■ Aim of the exercise
Every line below that holds the string "rough" must be copied.

■ Exercise data

--- --- ---

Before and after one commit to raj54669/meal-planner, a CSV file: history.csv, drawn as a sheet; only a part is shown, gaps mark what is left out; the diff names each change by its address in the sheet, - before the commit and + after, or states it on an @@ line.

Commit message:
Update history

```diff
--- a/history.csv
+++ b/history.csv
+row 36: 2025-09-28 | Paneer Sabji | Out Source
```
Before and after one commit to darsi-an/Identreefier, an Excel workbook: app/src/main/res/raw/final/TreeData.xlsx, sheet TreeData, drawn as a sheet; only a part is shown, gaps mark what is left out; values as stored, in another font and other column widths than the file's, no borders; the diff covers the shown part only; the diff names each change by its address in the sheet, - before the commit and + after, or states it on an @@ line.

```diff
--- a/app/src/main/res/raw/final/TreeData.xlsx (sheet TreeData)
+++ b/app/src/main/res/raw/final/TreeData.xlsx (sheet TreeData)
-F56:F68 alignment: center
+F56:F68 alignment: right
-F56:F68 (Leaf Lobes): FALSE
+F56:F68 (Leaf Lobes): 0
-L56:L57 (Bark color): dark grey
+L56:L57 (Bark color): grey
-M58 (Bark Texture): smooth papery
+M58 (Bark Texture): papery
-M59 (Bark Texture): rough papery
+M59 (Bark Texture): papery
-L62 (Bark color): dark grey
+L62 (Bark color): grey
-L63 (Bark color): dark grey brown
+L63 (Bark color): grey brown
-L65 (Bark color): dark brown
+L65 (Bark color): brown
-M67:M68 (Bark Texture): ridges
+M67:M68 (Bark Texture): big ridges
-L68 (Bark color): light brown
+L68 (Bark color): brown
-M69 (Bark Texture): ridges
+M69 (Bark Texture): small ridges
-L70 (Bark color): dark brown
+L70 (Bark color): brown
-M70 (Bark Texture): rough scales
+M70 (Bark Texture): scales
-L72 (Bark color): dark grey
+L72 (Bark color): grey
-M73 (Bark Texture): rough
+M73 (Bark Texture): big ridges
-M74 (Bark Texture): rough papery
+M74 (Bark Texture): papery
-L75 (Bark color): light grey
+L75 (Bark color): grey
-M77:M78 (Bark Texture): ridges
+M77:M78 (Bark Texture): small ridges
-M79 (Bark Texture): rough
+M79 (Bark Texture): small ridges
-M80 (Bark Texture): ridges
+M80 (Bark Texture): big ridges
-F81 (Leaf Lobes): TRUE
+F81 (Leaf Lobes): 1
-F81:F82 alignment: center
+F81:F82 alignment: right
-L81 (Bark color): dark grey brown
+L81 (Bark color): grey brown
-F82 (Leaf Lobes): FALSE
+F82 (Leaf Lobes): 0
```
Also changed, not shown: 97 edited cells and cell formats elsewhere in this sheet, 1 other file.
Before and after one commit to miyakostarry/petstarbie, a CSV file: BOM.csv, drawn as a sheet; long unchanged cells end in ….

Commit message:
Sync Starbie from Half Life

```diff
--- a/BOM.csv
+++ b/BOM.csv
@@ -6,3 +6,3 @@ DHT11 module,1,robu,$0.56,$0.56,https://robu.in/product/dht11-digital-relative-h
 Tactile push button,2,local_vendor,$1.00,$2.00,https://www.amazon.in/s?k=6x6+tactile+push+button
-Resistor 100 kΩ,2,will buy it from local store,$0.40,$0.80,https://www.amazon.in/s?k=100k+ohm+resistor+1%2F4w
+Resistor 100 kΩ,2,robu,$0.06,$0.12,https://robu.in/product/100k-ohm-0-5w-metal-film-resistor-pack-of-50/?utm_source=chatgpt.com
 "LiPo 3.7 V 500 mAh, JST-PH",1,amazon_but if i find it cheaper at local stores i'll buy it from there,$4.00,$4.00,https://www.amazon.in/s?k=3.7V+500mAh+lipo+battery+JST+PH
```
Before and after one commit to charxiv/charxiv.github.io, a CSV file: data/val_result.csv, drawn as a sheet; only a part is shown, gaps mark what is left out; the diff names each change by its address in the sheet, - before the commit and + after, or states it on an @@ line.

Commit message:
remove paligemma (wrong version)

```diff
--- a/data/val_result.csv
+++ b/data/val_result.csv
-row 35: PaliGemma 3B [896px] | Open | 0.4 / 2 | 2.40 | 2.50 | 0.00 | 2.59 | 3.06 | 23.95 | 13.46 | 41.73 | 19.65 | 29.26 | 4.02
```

--- --- ---

■ Task response
-M59 (Bark Texture): rough papery
-M70 (Bark Texture): rough scales
-M73 (Bark Texture): rough
-M74 (Bark Texture): rough papery
-M79 (Bark Texture): rough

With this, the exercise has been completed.